The company has also completed enrollment of a second Phase III study of investigational flu cell culture vaccine in Europe. A first pivotal Phase III study of flu cell culture vaccine in Europe, conducted in 2004, met the safety and immunogenicity endpoints of the study.
"Chiron is an industry leader in developing flu cell culture, and we are committed to supporting public health authorities globally by working to make this next-generation vaccine available, both for prevention of annual influenza and as an important platform for pandemic preparedness," said Dan Soland, president of Chiron Vaccines. "In addition to our return of FLUVIRIN(R) influenza virus vaccine to the U.S. annual influenza vaccine market, Chiron has several programs underway to enhance our capability to help protect people from the threat of influenza. Flu cell culture, along with our research on avian pandemic influenza vaccines and adjuvants, could contribute to a flexible and cutting-edge infrastructure to meet current and future influenza threats and help save lives."

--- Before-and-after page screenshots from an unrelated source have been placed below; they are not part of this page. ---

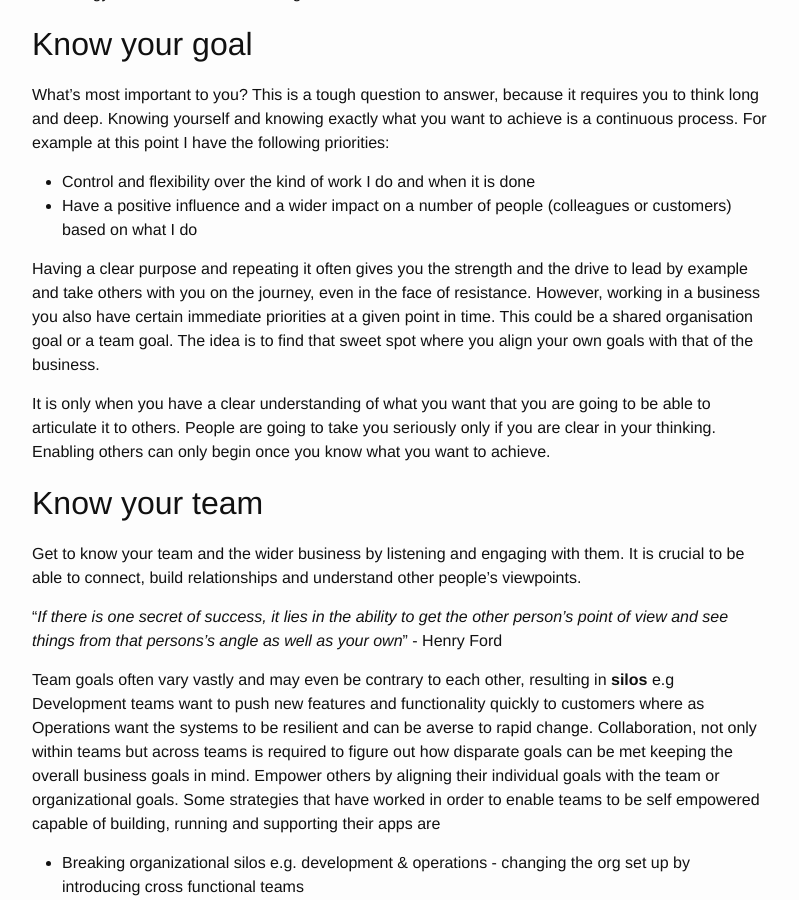
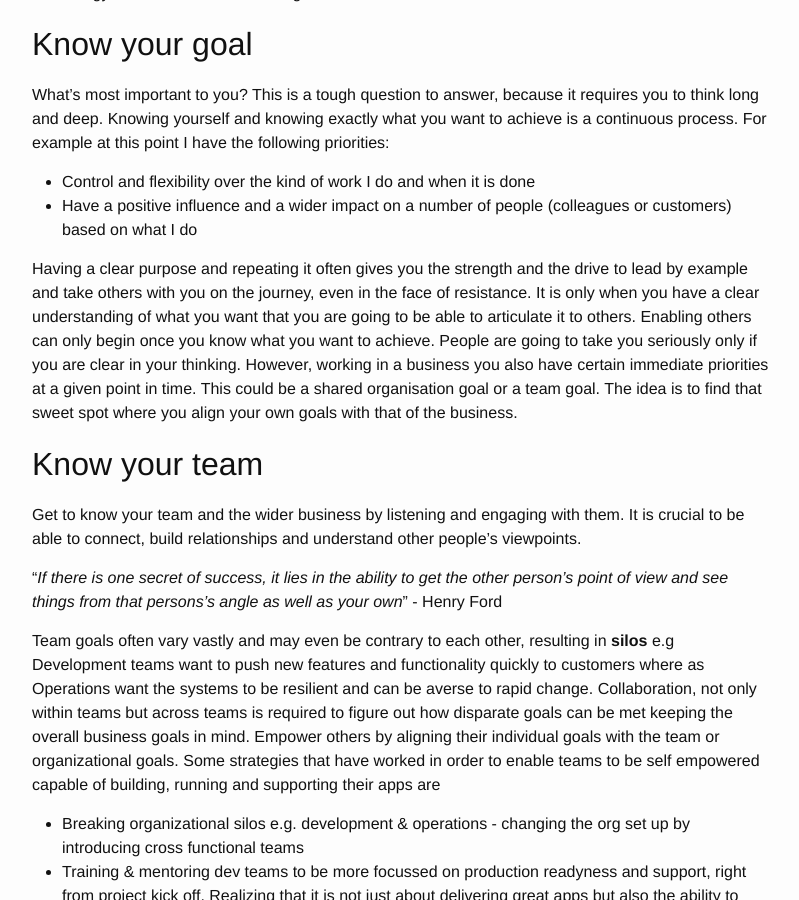
Before and after one commit to hemantksingh/hemantksingh.github.io, a Jekyll site: the page built from _posts/2020-03-01-simple-rules-for-tech-leadership.markdown, in a window 1280 px wide and 900 px high, scrolled down 417 px. Shown: the whole window, without its empty margins (238-1037 px from the left). Built offline with Jekyll 4.4.1, drawn with Linux system fonts in a browser that asks for light colours; comment, search, counter and statistics services are not loaded.

Commit message:
Further updates

```diff
--- a/_posts/2020-03-01-simple-rules-for-tech-leadership.markdown
+++ b/_posts/2020-03-01-simple-rules-for-tech-leadership.markdown
@@ -18,9 +18,7 @@ What's most important to you? This is a tough question to answer, because it req
 * Control and flexibility over the kind of work I do and when it is done
 * Have a positive influence and a wider impact on a number of people (colleagues or customers) based on what I do
 
-Having a clear purpose and repeating it often gives you the strength and the drive to lead by example and take others with you on the journey, even in the face of resistance. However, working in a business you also have certain immediate priorities at a given point in time. This could be a shared organisation goal or a team goal. The idea is to find that sweet spot where you align your own goals with that of the business.
-
-It is only when you have a clear understanding of what you want that you are going to be able to articulate it to others. People are going to take you seriously only if you are clear in your thinking. Enabling others can only begin once you know what you want to achieve.
+Having a clear purpose and repeating it often gives you the strength and the drive to lead by example and take others with you on the journey, even in the face of resistance. It is only when you have a clear understanding of what you want that you are going to be able to articulate it to others. Enabling others can only begin once you know what you want to achieve. People are going to take you seriously only if you are clear in your thinking. However, working in a business you also have certain immediate priorities at a given point in time. This could be a shared organisation goal or a team goal. The idea is to find that sweet spot where you align your own goals with that of the business.
 
 ## Know your team
 
```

Chiron's flu cell culture vaccine is produced from virus propagated in the Madin-Darby Canine Kidney (MDCK) cell line. The company filed an investigational new drug application (IND) for flu cell culture vaccine in the United States last year, after regaining its U.S. rights to the technology. The investigational vaccine is produced at Chiron's state-of-the-art flu cell culture vaccine manufacturing facility in Marburg, Germany.
"Moving from egg-based to cell-based influenza vaccine production is an important step in enhancing our preparedness against pandemic influenza and provides flexibility in meeting surges in influenza vaccine demand," said Walter A. Orenstein, M.D., professor of medicine of pediatrics and associate director of the Emory Vaccine Center in Atlanta, Georgia. "This effort will help address the challenge of responding to a pandemic."